        • The African honeybee, Apis mellifera scutellata/Apis mellifera adansonii, has a brownish yellow striped abdomen. It is aggressive relative to the European honeybees.[2] The subspecies name A. m. adansonii appears to stem from a misclassification of what is actually A. m. scutellata.
        • The Cape honeybee, Apis mellifera capensis, has an almost completely black abdomen. It has a reputation for aggression, even relative to the African honeybee, although Beyleveld feels that this is unwaranted. Cape honeybees workers have the ability, unique amongst all honeybee workers, to lay eggs which will fully develop into other worker bees.[2]
      • The eastern honeybee, Apis cerana.
      • The giant honeybee, Apis dorsata
    • Meliponula spp. (sometimes known as mopani bees in South Africa) are smaller than honeybees and make their nests in the ground or in tree hollows.[1]
    • Dactylurina spp.
    • Plebeina spp.
    • Hypotrigona spp.
    • Cleptotrigona spp.
    • Melipona spp.
  • Family Halictidae vary from solitary to social.
  • Family Megachilidae are solitary bees with exceptionally large heads.[1]
  • Family Anthophoridae
    • Subfamily Xylocopinae are large (more than 20mm) and the only social bees amongst the Anthophoridae. The females dig communal tunnels and cooperate in protecting them, but each feed their own young.[1]
    • Subfamily Anthophorinae

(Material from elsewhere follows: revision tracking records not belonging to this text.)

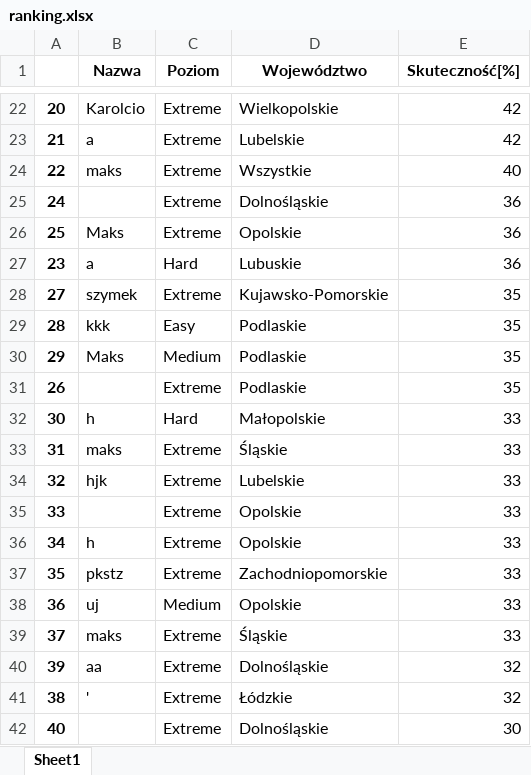
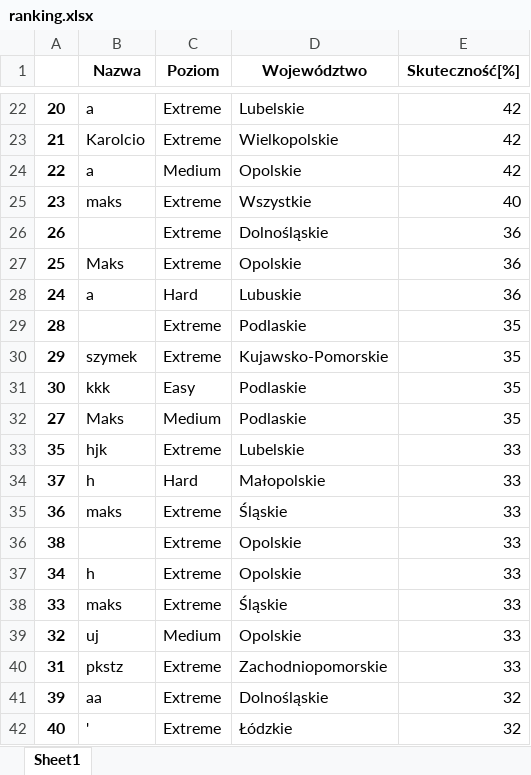
Before and after one commit to Maks1232/RegistrationsGUI, an Excel workbook: ranking.xlsx, sheet Sheet1, drawn as a sheet; only a part is shown, gaps mark what is left out; values as stored, in another font and other column widths than the file's, no borders; removed rows and columns are numbered as before the commit, all else as after; the diff covers the shown part only; the diff names each change by its address in the sheet, - before the commit and + after, or states it on an @@ line.

```diff
--- a/ranking.xlsx (sheet Sheet1)
+++ b/ranking.xlsx (sheet Sheet1)
-B22 (Nazwa): Karolcio
+B22 (Nazwa): a
-D22 (Województwo): Wielkopolskie
+D22 (Województwo): Lubelskie
-B23 (Nazwa): a
+B23 (Nazwa): Karolcio
-D23 (Województwo): Lubelskie
+D23 (Województwo): Wielkopolskie
+row 24: 22 | a | Medium | Opolskie | 42
-A25: 22
+A25: 23
-A26: 24
+A26: 26
-A28: 23
+A28: 24
-row 28: 27 | szymek | Extreme | Kujawsko-Pomorskie | 35
-B29 (Nazwa): kkk
+B29 (Nazwa): (empty)
-C29 (Poziom): Easy
+C29 (Poziom): Extreme
-B30 (Nazwa): Maks
+B30 (Nazwa): szymek
-C30 (Poziom): Medium
+C30 (Poziom): Extreme
-D30 (Województwo): Podlaskie
+D30 (Województwo): Kujawsko-Pomorskie
-row 31: 26 |  | Extreme | Podlaskie | 35
+row 31: 30 | kkk | Easy | Podlaskie | 35
+row 32: 27 | Maks | Medium | Podlaskie | 35
+row 33: 35 | hjk | Extreme | Lubelskie | 33
-A34: 30
+A34: 37
-A35: 31
+A35: 36
-row 34: 32 | hjk | Extreme | Lubelskie | 33
-A36: 33
+A36: 38
-row 37: 35 | pkstz | Extreme | Zachodniopomorskie | 33
-row 38: 36 | uj | Medium | Opolskie | 33
-A38: 37
+A38: 33
+row 39: 32 | uj | Medium | Opolskie | 33
+row 40: 31 | pkstz | Extreme | Zachodniopomorskie | 33
-row 41: 38 | ' | Extreme | Łódzkie | 32
-B42 (Nazwa): (empty)
+B42 (Nazwa): '
-D42 (Województwo): Dolnośląskie
+D42 (Województwo): Łódzkie
-E42 (Skuteczność[%]): 30
+E42 (Skuteczność[%]): 32
```
Also changed, not shown: 3 added rows, 3 removed rows and 47 edited cells elsewhere in this sheet, 1 other file.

Gravitational biology

The dance of the honeybee is oriented at the same angle to the vertical as the object of interest is relative to the sun.[1] For example, a food source 20 degrees left of the sun will cause the bee to perform her dance to an angle 20 degrees left of the vertical.

To further complicate matters, the bees keep track of the sun at all times, even when inside the hive or when the sun is hidden behind the earth (at night).[1] As no honeybees have flown in microgravity (to the extent I could determine, please expand if otherwise), there is no data on how they would adapt.

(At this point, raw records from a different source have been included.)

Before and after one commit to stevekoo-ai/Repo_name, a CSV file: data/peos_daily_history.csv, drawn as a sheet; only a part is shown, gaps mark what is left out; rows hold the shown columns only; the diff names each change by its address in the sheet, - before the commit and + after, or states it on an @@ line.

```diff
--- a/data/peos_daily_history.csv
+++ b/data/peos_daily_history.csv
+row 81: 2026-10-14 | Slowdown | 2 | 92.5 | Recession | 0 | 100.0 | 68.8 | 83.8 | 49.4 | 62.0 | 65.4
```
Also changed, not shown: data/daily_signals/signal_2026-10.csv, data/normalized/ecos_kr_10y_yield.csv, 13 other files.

Bumblebees are believed to have the ability to detect, by electric fields, which flowers have recently been visited by other bees.[4] Whether this ability is present in other bees, and whether it is in any way affected by the magnetic fields and radiation involved in space travel, are yet to be determined.

Open issues

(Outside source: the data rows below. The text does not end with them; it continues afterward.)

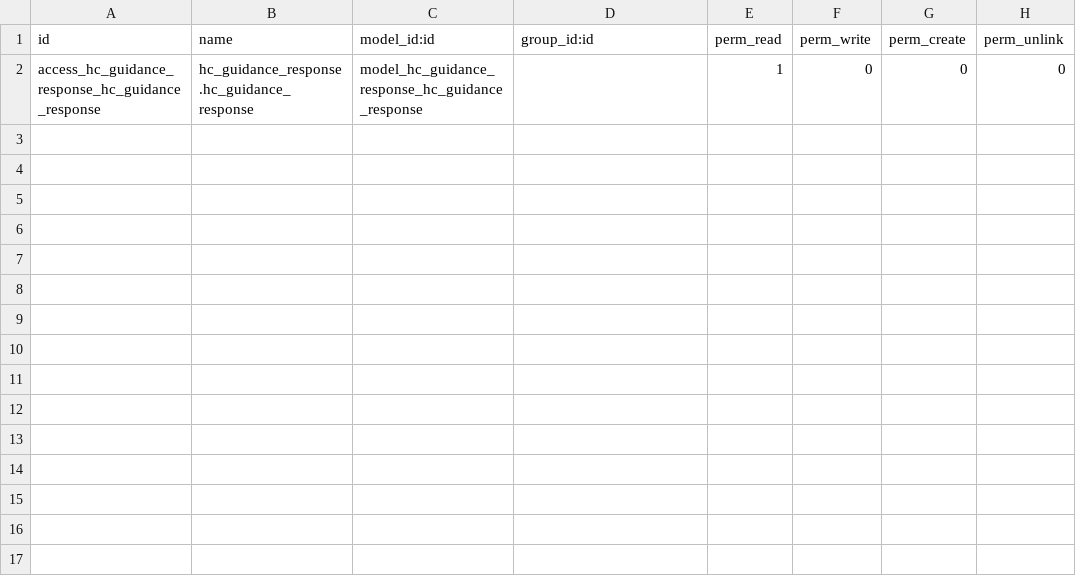
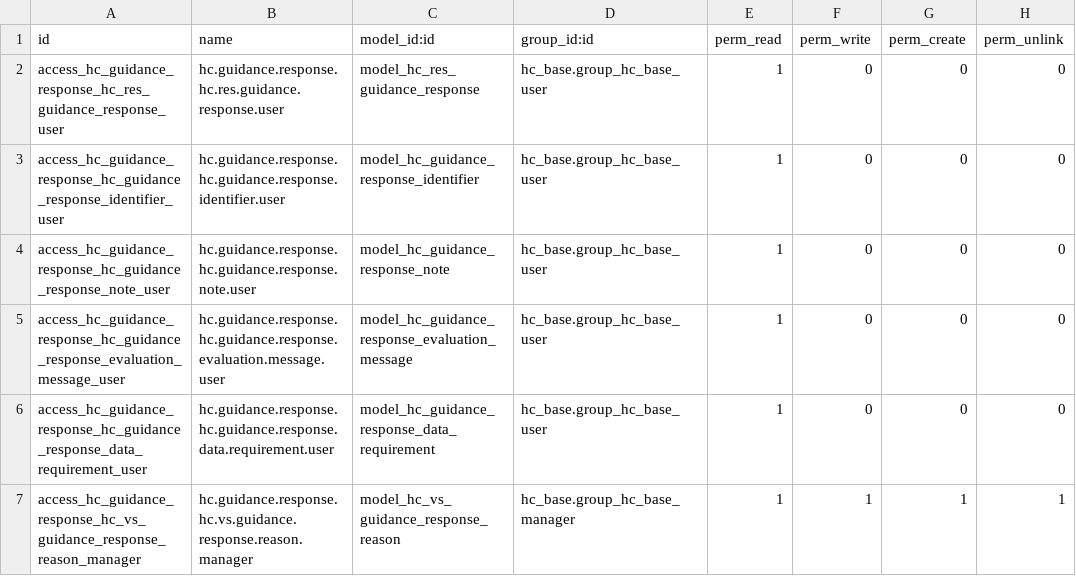
Before and after one commit to LasLabs/odoo-fhir, a CSV file: addons/hc_guidance_response/security/ir.model.access.csv, drawn as a sheet.

```diff
--- a/addons/hc_guidance_response/security/ir.model.access.csv
+++ b/addons/hc_guidance_response/security/ir.model.access.csv
@@ -1,2 +1,7 @@
 id,name,model_id:id,group_id:id,perm_read,perm_write,perm_create,perm_unlink
-access_hc_guidance_response_hc_guidance_response,hc_guidance_response.hc_guidance_response,model_hc_guidance_response_hc_guidance_response,,1,0,0,0
+access_hc_guidance_response_hc_res_guidance_response_user,hc.guidance.response.hc.res.guidance.response.user,model_hc_res_guidance_response,hc_base.group_hc_base_user,1,0,0,0
+access_hc_guidance_response_hc_guidance_response_identifier_user,hc.guidance.response.hc.guidance.response.identifier.user,model_hc_guidance_response_identifier,hc_base.group_hc_base_user,1,0,0,0
+access_hc_guidance_response_hc_guidance_response_note_user,hc.guidance.response.hc.guidance.response.note.user,model_hc_guidance_response_note,hc_base.group_hc_base_user,1,0,0,0
+access_hc_guidance_response_hc_guidance_response_evaluation_message_user,hc.guidance.response.hc.guidance.response.evaluation.message.user,model_hc_guidance_response_evaluation_message,hc_base.group_hc_base_user,1,0,0,0
+access_hc_guidance_response_hc_guidance_response_data_requirement_user,hc.guidance.response.hc.guidance.response.data.requirement.user,model_hc_guidance_response_data_requirement,hc_base.group_hc_base_user,1,0,0,0
+access_hc_guidance_response_hc_vs_guidance_response_reason_manager,hc.guidance.response.hc.vs.guidance.response.reason.manager,model_hc_vs_guidance_response_reason,hc_base.group_hc_base_manager,1,1,1,1
```
Also changed, not shown: 11 other files.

  • How large could a self-sustaining colony grow before the need for insect pollinators becomes critical for sufficient food production?
  • Can bees be transported from Earth to Mars, alive?
    • Can bees communicate effectively in microgravity? If not, is it possible to keep the colony alive long enough for interplanetary transport? Are there eusocial bees which are less dependant on this method of communication?
    • Since they must have some sort of internal clock to determine the movements of the sun at night,
      • can bees forage effectively under a different day length?
      • function under an infinite day length (stationary light source)?
    • Since they navigate by light and are attracted to artificial lights in much the same manner as moths (due to the invalid assumption that the distance to the source is infinite), what would be the implication of keeping bees indoors, with no natural light?
  • How great would the dangers to astronauts be if a colony of stinging honeybees were so transported? Or, would a stingless bee be suitable?


  1. 1.0 1.1 1.2 1.3 1.4 1.5 1.6 1.7 1.8 E. Holm - Inseklopedie van Suider-Afrika 2008. ISBN 978-0-7993-4272-7 pp. 25, 240, 355-356
  2. 2.0 2.1 2.2 2.3 G.P. Beyleveld - Byeboerdery ABC 1980. ISBN 0-627-00024-1 pp. 5, 51-53.
  3. 3.0 3.1 3.2 P. Gregory & C. Waring - Green guides: Keeping bees 2011. ISBN 978-1-84786-985-2 pp. 83, 84
  4. D. Clarke, H. Whitney, G. Sutton & D. Robert - Detection and learning of floral electric fields by bumblebees in Science Express (pre-print). 2013.